▼

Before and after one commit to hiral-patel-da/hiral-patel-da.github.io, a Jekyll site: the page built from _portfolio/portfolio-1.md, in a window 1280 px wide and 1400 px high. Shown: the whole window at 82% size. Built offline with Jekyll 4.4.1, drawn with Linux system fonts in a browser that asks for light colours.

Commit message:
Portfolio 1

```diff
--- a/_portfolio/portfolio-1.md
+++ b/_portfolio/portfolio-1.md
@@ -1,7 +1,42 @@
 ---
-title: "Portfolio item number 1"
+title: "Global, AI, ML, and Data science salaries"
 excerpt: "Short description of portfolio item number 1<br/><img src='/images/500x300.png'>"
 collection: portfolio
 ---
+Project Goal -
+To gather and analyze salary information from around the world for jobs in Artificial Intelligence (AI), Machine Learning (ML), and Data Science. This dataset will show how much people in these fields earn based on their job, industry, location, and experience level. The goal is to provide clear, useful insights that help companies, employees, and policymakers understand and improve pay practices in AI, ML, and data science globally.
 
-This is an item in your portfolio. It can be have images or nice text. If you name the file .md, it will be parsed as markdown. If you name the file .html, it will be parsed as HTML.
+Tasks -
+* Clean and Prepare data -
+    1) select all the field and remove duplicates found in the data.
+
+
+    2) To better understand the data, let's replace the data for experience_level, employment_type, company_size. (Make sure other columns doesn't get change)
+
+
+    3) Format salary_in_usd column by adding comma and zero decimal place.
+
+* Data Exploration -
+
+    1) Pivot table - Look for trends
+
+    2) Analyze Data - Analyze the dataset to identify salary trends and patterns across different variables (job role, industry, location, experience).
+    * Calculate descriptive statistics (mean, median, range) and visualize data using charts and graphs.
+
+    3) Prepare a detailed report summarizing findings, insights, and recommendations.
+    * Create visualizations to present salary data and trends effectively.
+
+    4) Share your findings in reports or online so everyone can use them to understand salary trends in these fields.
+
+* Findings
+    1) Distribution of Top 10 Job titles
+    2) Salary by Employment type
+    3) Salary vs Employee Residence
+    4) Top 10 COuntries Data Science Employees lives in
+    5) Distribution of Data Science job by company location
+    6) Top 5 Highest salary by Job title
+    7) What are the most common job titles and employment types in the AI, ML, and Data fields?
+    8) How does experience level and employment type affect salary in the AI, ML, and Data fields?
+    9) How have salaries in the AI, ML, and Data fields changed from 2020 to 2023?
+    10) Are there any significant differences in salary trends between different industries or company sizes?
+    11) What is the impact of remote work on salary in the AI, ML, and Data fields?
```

▲

- **Goal of the exercise**: Repeat the material word for word, with no line missing.

- **Output for this task**:
Before and after one commit to hiral-patel-da/hiral-patel-da.github.io, a Jekyll site: the page built from _portfolio/portfolio-1.md, in a window 1280 px wide and 1400 px high. Shown: the whole window at 82% size. Built offline with Jekyll 4.4.1, drawn with Linux system fonts in a browser that asks for light colours.

Commit message:
Portfolio 1

```diff
--- a/_portfolio/portfolio-1.md
+++ b/_portfolio/portfolio-1.md
@@ -1,7 +1,42 @@
 ---
-title: "Portfolio item number 1"
+title: "Global, AI, ML, and Data science salaries"
 excerpt: "Short description of portfolio item number 1<br/><img src='/images/500x300.png'>"
 collection: portfolio
 ---
+Project Goal -
+To gather and analyze salary information from around the world for jobs in Artificial Intelligence (AI), Machine Learning (ML), and Data Science. This dataset will show how much people in these fields earn based on their job, industry, location, and experience level. The goal is to provide clear, useful insights that help companies, employees, and policymakers understand and improve pay practices in AI, ML, and data science globally.
 
-This is an item in your portfolio. It can be have images or nice text. If you name the file .md, it will be parsed as markdown. If you name the file .html, it will be parsed as HTML.
+Tasks -
+* Clean and Prepare data -
+    1) select all the field and remove duplicates found in the data.
+
+
+    2) To better understand the data, let's replace the data for experience_level, employment_type, company_size. (Make sure other columns doesn't get change)
+
+
+    3) Format salary_in_usd column by adding comma and zero decimal place.
+
+* Data Exploration -
+
+    1) Pivot table - Look for trends
+
+    2) Analyze Data - Analyze the dataset to identify salary trends and patterns across different variables (job role, industry, location, experience).
+    * Calculate descriptive statistics (mean, median, range) and visualize data using charts and graphs.
+
+    3) Prepare a detailed report summarizing findings, insights, and recommendations.
+    * Create visualizations to present salary data and trends effectively.
+
+    4) Share your findings in reports or online so everyone can use them to understand salary trends in these fields.
+
+* Findings
+    1) Distribution of Top 10 Job titles
+    2) Salary by Employment type
+    3) Salary vs Employee Residence
+    4) Top 10 COuntries Data Science Employees lives in
+    5) Distribution of Data Science job by company location
+    6) Top 5 Highest salary by Job title
+    7) What are the most common job titles and employment types in the AI, ML, and Data fields?
+    8) How does experience level and employment type affect salary in the AI, ML, and Data fields?
+    9) How have salaries in the AI, ML, and Data fields changed from 2020 to 2023?
+    10) Are there any significant differences in salary trends between different industries or company sizes?
+    11) What is the impact of remote work on salary in the AI, ML, and Data fields?
```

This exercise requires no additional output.